George B. Schaller, PhD
George Schaller, who has advised the Global Cause science team, is a distinguished mammologist, biologist, conservationist, naturalist and author. He is one of the founding fathers of wildlife conservation, and is the world’s preeminent field biologist, having studied wildlife throughout Africa, Asia, and South America. In 1980, he became the first western scientist to work with giant pandas in the wild since 1939. Dr. Schaller has worked in China for 33 years on various wildlife investigation and research projects. He is author of the acclaimed book The Last Panda (1993) which documents the urgent need for conservation to help save giant pandas in the wild.
In April 2017, Dr. Schaller wrote to Dr. Zhang Zhihe, Director of the Chengdu Research Base of Giant Panda Breeding, to express his support for our panda reintroduction project.

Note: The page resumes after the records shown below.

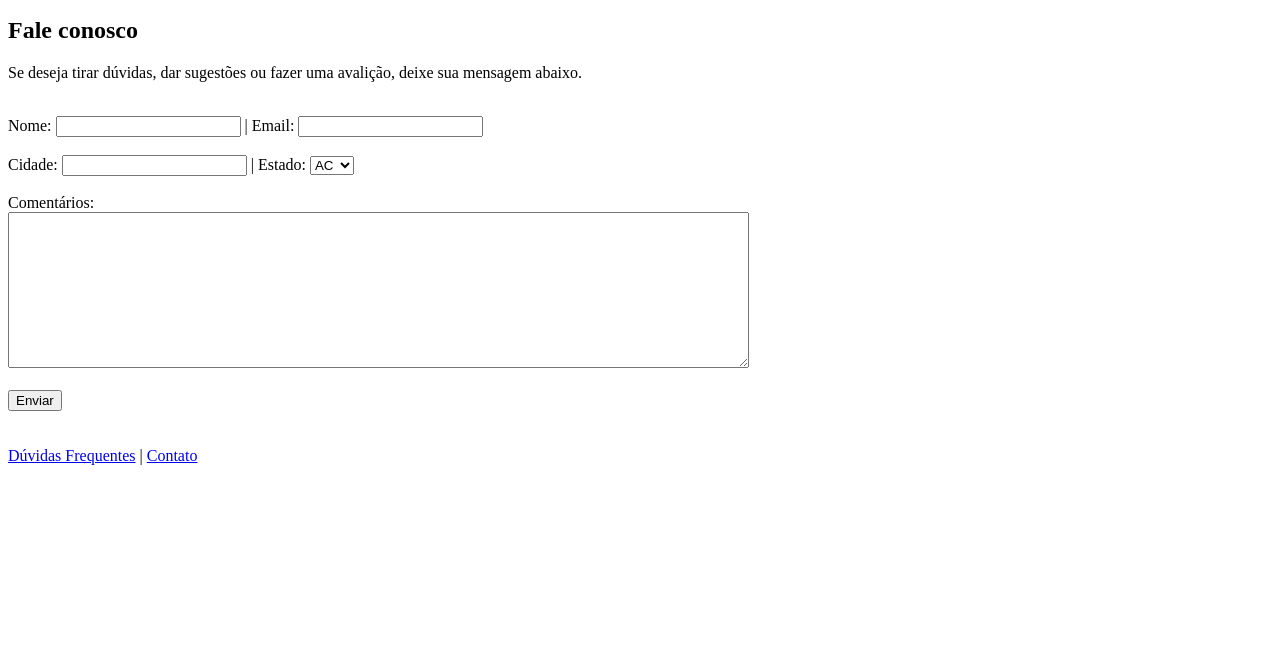
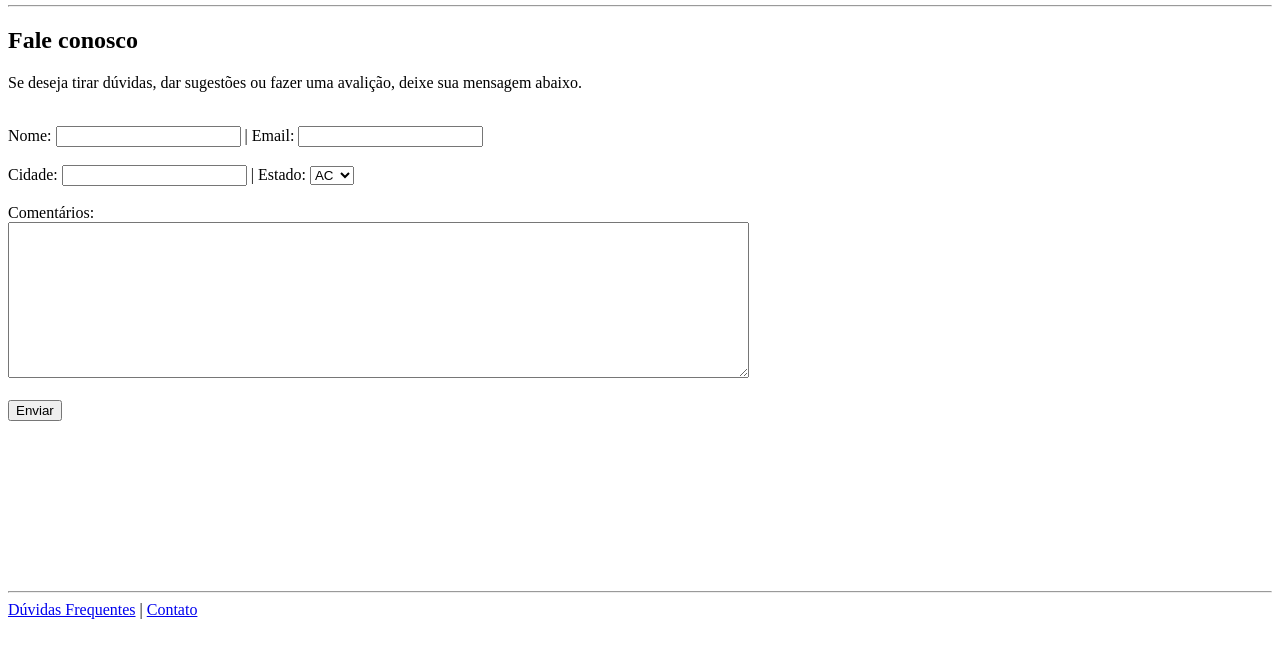
Before and after one commit to jacubavicius/projetocinema, a plain HTML site: page contato.html in a window 1280 px wide. Shown: the part 67-724 px from the top of the page. Drawn offline with Linux system fonts and the light colour scheme.

Commit message:
[FIX] Ajustes na página de contado

```diff
--- a/contato.html
+++ b/contato.html
@@ -27,6 +27,7 @@
         </select>
         <input type="submit" value="Selecionar" />
       </nav>
+      <hr />
     </header>
     <section>
       <h1>Fale conosco</h1>
@@ -93,6 +94,14 @@
     </section>
     <br /><br />
     <footer>
+      <br />
+      <br />
+      <br />
+      <br />
+      <br />
+      <br />
+      <br />
+      <hr />
       <a href="duvidas-frequentes.html">Dúvidas Frequentes</a>
       | <a href="contato.html">Contato</a>
     </footer>
```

As he explained:
“The giant pandas in your program do not become accustomed to everyone; they remain wary of strangers. However, because the pandas are familiar with the investigators they remain approachable in the wild. They can then be closely monitored and helped if they have problems.
I have visited your excellent facility in Panda Valley, and noted how well the pandas are cared for and adapted to interacting with the Chinese team and Drs. Owens and Callan. Released animals will have the best possible chance for survival. And they will provide valuable information of the kind that this precious animal, this natural treasure of China, is assured a future.
I congratulate you on your dedication to this well-planned, long-term project, and wish it all continuing success.”
The following month, Global Cause arranged meeting in New Hampshire for Dr. Schaller, Dr. Zhang, Dr. Kilham, and our president John Spotila.